**Exercise aim**
In the entries below, some lines hold the string "Player"; please say how many, giving the number and nothing else.

**Material for the task**

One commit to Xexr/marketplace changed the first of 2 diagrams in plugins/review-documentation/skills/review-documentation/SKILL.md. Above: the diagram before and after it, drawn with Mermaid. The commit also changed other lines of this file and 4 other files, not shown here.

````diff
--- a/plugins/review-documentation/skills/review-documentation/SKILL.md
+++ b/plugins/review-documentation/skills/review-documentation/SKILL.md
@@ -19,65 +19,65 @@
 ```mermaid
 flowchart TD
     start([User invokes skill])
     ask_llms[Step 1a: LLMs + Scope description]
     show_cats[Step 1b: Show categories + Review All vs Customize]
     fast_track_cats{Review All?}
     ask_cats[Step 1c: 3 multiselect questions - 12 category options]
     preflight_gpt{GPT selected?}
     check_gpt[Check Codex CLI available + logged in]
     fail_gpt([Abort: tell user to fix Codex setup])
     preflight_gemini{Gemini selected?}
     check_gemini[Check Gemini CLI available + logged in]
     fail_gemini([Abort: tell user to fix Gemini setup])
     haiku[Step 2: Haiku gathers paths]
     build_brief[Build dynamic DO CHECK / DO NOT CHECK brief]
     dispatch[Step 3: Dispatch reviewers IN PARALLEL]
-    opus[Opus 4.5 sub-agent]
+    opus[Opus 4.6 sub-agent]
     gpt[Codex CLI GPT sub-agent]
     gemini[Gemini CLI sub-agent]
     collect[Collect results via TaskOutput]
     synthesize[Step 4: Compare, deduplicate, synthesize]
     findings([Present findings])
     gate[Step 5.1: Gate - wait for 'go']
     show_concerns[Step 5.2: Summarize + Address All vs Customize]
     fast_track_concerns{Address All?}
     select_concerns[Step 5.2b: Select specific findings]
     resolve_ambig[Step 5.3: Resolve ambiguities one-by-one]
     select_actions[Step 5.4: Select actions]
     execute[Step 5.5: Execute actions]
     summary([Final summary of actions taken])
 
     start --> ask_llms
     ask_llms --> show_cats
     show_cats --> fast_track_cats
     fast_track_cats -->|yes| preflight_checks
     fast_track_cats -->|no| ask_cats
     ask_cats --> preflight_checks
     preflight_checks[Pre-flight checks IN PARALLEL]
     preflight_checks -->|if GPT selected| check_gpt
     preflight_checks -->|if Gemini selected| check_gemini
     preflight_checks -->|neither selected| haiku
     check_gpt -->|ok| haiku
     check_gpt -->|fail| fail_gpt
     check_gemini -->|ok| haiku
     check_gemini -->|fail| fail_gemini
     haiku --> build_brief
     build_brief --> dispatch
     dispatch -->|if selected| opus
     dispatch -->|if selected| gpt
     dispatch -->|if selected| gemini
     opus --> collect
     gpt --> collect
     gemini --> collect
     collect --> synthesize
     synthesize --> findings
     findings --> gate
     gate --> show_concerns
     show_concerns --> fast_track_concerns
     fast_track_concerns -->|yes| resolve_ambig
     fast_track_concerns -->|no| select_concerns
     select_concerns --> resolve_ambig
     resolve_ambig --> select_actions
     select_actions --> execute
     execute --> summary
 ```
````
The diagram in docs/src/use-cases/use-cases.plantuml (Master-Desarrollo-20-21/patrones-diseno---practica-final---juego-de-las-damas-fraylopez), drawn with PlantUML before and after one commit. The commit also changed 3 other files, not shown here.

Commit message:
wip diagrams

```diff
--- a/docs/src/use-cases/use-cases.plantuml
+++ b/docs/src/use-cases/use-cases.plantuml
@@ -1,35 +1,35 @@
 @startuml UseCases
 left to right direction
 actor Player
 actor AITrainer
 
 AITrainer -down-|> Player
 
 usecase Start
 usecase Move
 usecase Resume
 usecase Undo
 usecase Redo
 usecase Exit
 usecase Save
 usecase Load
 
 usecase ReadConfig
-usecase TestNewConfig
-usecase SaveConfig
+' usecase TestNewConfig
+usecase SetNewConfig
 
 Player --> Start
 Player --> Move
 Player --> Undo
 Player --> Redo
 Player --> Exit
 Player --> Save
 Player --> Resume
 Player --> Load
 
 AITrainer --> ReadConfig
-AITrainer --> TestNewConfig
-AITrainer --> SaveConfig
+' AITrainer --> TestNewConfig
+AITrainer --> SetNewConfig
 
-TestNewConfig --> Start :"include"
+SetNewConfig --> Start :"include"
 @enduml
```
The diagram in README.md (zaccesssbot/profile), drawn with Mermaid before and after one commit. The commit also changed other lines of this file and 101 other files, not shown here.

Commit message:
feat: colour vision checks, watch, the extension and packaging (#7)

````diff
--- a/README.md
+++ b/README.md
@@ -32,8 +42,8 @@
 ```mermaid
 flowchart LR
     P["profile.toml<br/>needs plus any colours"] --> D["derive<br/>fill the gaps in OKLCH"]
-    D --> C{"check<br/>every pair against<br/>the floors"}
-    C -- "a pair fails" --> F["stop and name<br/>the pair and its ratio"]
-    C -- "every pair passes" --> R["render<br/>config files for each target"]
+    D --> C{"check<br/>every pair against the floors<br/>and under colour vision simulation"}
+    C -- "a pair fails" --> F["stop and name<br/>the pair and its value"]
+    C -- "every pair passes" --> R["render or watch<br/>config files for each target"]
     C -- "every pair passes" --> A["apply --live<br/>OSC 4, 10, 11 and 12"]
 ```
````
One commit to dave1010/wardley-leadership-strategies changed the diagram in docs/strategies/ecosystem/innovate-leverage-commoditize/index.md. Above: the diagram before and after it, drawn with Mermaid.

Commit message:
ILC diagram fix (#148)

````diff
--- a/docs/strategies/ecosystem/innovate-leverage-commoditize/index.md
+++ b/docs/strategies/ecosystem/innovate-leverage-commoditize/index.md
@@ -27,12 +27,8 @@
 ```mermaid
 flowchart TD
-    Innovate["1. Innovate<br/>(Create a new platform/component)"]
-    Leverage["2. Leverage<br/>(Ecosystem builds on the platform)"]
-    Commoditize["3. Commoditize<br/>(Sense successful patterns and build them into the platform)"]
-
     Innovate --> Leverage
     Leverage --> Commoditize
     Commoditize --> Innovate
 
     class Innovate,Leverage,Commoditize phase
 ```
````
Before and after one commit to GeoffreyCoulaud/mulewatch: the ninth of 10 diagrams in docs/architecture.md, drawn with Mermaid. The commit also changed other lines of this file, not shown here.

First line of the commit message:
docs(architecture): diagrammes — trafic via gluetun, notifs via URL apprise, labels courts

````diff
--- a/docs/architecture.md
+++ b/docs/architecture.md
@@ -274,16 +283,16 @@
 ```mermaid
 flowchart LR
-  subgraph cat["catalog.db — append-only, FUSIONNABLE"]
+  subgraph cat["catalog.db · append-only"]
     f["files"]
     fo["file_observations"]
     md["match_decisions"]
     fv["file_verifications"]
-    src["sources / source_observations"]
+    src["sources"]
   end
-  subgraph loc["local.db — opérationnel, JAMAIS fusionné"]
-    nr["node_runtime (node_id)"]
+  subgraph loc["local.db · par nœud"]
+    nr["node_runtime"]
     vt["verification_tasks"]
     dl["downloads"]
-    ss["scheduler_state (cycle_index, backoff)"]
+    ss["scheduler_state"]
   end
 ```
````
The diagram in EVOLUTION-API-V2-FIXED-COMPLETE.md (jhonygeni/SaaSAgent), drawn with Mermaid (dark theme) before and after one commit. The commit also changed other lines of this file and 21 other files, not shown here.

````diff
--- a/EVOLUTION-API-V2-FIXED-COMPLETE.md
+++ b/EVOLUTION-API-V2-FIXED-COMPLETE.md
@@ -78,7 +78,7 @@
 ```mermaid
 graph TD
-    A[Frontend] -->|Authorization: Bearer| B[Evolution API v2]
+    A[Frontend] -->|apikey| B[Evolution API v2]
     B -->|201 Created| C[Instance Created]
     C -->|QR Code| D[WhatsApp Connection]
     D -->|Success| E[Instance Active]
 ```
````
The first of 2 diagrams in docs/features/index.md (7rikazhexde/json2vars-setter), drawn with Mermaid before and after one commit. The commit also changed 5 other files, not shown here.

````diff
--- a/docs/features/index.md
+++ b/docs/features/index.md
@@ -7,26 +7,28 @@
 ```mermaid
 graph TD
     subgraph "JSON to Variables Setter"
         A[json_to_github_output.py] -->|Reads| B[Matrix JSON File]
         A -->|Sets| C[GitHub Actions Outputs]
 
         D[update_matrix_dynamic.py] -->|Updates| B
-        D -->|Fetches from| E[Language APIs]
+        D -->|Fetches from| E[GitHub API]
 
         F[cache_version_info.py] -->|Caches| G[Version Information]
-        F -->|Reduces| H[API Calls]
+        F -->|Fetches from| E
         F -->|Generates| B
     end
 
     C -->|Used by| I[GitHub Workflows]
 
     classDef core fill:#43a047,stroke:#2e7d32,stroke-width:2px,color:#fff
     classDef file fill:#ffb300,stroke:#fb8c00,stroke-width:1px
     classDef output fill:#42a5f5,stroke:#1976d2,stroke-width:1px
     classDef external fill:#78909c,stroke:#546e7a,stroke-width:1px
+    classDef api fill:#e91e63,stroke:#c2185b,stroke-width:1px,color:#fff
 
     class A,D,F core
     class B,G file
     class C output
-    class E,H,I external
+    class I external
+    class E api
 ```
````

**Reply to the task**
10